On the headline poll trends we’re heading for a Conservative minority government and lengthening odds on Commons electoral reform.
Peter Kellner, the YouGov president, predicts 300 seats for the Tories, 230 for Labour and 90 for the Lib Dems. His prediction on the Sunday before the last election was within a seat of the final outcome.
A similar prediction is provided by Colin Rallings and Michael Thrasher of Plymouth University, based on council by-elections. Their forecast is for the Conservatives to finish with 299 seats, 27 seats short of an overall majority, Labour with 237 seats and the Lib Dems trailing with 83 seats.
But where they must win big, the Tory lead in the marginals is less decisive.
It suggests the Tories are on course to gain 70 of the Labour marginals but lose 16 of the others to the Lib Dems. This would put the two main parties much closer together, with the Conservatives on 264, Labour 259 and the Lib Dems 98.
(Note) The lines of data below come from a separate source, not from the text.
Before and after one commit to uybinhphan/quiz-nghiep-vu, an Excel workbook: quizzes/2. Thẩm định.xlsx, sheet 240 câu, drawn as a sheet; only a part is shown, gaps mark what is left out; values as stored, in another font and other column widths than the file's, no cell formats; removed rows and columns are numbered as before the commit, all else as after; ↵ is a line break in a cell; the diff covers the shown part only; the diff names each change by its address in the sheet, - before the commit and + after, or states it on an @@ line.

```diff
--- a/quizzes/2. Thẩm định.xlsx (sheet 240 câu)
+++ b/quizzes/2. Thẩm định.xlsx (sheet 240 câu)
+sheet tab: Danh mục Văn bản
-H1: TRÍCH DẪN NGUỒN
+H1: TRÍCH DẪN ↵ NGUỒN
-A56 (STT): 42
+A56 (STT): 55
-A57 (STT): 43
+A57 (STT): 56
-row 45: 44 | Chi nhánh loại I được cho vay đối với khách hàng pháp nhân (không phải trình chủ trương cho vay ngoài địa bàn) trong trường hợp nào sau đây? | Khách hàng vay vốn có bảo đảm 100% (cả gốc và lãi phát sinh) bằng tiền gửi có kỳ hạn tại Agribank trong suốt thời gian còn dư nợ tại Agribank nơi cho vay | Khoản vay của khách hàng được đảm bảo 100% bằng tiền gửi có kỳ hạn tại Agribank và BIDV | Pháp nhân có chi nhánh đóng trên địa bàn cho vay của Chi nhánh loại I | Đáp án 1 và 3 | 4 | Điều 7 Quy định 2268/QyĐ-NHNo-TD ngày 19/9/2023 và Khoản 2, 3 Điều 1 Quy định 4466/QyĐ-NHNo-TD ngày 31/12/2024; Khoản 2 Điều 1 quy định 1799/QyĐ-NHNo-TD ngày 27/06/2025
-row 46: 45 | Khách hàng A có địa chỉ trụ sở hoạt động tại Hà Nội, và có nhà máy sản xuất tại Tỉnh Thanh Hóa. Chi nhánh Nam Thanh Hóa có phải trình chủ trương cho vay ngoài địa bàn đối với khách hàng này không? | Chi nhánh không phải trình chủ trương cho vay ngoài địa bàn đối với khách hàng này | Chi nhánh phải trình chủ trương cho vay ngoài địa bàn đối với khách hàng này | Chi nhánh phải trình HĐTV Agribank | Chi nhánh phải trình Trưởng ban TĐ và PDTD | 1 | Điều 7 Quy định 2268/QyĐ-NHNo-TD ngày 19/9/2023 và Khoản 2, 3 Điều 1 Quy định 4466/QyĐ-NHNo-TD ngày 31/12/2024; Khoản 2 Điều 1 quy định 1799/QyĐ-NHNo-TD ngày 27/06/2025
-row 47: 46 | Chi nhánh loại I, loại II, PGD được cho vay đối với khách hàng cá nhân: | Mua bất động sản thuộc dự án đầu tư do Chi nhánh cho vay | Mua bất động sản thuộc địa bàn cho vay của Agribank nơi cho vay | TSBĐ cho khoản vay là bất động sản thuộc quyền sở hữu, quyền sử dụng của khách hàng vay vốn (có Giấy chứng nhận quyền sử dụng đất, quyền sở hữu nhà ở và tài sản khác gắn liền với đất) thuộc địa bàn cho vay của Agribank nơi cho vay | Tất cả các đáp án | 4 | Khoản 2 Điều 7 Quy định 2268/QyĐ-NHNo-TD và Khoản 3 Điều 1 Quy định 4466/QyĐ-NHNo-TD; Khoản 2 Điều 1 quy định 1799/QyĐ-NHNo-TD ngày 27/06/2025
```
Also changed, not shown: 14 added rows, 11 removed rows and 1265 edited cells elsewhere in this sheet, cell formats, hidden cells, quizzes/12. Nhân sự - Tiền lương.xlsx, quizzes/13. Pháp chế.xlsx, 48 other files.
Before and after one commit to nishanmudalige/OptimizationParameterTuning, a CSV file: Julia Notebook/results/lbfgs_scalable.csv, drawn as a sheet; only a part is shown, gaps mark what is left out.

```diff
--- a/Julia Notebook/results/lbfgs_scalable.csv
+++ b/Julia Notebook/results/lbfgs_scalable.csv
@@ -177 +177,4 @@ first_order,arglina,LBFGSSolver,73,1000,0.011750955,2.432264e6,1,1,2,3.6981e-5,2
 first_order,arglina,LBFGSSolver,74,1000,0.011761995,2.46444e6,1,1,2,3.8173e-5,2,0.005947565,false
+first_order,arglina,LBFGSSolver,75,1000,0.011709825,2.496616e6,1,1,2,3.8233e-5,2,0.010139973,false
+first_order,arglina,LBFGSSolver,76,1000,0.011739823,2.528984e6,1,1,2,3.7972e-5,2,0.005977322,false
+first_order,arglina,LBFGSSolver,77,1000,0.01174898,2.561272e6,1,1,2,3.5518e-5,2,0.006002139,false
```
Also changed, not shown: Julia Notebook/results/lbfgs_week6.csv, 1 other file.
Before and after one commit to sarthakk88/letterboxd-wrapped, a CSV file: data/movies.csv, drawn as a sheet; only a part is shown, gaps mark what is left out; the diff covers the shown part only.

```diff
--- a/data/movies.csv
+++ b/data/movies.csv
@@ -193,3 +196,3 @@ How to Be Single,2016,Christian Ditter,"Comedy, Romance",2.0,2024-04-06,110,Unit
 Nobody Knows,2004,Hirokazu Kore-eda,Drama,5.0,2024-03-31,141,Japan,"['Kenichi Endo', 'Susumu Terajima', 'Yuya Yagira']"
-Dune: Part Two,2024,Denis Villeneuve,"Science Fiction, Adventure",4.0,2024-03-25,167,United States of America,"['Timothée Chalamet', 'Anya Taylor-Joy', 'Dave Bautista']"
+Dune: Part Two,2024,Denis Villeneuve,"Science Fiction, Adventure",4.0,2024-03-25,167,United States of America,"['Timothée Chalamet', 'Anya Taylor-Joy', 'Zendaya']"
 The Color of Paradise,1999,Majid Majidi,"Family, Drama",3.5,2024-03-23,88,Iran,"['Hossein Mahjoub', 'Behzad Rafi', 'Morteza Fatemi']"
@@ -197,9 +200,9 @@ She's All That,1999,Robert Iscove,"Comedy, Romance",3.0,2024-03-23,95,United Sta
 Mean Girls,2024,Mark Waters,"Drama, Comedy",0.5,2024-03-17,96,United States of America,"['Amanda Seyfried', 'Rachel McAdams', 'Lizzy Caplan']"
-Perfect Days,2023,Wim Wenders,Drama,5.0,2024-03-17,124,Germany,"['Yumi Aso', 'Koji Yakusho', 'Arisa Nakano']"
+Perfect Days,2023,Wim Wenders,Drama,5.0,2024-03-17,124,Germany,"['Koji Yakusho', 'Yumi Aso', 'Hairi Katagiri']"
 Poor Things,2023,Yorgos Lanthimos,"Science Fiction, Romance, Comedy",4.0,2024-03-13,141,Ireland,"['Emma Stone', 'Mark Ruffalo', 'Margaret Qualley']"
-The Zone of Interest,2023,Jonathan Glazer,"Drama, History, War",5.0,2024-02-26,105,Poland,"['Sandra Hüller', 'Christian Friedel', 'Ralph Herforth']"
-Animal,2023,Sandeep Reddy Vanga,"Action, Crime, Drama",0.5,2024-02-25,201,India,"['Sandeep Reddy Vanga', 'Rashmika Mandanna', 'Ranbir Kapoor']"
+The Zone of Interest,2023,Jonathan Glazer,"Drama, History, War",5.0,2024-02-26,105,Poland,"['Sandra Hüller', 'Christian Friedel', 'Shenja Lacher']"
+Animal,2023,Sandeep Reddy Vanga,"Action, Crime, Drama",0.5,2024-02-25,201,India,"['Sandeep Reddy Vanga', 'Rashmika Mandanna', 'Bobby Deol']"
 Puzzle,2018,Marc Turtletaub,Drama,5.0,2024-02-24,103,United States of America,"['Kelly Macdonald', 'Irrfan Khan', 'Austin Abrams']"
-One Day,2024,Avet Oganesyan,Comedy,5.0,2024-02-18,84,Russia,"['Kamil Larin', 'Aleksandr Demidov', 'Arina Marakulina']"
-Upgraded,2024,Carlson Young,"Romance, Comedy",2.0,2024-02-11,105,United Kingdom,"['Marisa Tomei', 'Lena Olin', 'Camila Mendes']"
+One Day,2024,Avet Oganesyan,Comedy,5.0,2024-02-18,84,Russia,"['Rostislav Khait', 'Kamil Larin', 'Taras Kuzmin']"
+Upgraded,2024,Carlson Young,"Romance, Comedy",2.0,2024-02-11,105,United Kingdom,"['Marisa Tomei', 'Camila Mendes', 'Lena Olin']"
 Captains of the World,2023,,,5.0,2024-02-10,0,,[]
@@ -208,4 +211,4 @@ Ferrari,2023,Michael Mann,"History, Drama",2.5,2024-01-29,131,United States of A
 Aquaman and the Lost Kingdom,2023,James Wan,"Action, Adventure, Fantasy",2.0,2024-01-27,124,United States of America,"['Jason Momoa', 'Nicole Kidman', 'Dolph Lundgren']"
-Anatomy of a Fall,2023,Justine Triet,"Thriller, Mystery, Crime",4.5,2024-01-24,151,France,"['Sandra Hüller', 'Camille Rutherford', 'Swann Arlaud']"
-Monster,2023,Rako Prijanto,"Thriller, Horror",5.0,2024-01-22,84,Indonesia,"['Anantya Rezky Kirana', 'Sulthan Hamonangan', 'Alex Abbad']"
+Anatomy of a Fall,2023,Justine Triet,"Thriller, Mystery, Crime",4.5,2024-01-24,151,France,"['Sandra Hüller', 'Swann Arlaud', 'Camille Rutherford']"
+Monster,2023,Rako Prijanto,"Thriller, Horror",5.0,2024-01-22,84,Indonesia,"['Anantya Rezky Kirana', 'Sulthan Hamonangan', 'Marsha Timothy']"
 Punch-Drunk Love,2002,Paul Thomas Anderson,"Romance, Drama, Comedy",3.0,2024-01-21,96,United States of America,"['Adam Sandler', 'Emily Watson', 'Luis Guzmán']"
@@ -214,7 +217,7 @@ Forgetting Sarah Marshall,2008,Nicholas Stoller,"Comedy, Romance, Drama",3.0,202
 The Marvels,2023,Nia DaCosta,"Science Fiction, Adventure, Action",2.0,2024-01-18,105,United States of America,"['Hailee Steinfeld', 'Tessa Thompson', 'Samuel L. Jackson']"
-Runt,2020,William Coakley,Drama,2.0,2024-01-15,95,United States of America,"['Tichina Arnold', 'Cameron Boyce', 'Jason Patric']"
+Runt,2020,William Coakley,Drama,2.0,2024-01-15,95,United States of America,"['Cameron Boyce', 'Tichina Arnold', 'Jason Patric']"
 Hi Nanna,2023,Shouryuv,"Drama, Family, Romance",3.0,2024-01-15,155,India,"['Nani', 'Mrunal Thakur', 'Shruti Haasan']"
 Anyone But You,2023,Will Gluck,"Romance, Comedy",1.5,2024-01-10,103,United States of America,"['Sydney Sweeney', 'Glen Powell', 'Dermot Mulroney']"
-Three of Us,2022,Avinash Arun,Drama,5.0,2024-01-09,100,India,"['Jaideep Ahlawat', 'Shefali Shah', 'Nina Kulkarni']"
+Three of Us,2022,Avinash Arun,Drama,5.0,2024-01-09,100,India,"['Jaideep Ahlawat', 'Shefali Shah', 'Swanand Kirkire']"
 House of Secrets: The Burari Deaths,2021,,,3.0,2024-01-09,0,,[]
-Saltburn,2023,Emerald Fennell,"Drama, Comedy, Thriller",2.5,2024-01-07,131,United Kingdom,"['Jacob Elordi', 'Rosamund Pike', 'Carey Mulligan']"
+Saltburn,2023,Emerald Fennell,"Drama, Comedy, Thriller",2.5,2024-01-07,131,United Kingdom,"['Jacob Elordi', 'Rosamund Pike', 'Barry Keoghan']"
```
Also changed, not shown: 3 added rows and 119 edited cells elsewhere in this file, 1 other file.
Yet in his interview in the Sunday Times, Cameron gives no hint of seeking a deal with the Lib Dems. He’s still in electioneering mode against the Lib Dems so this is no more than common prudence.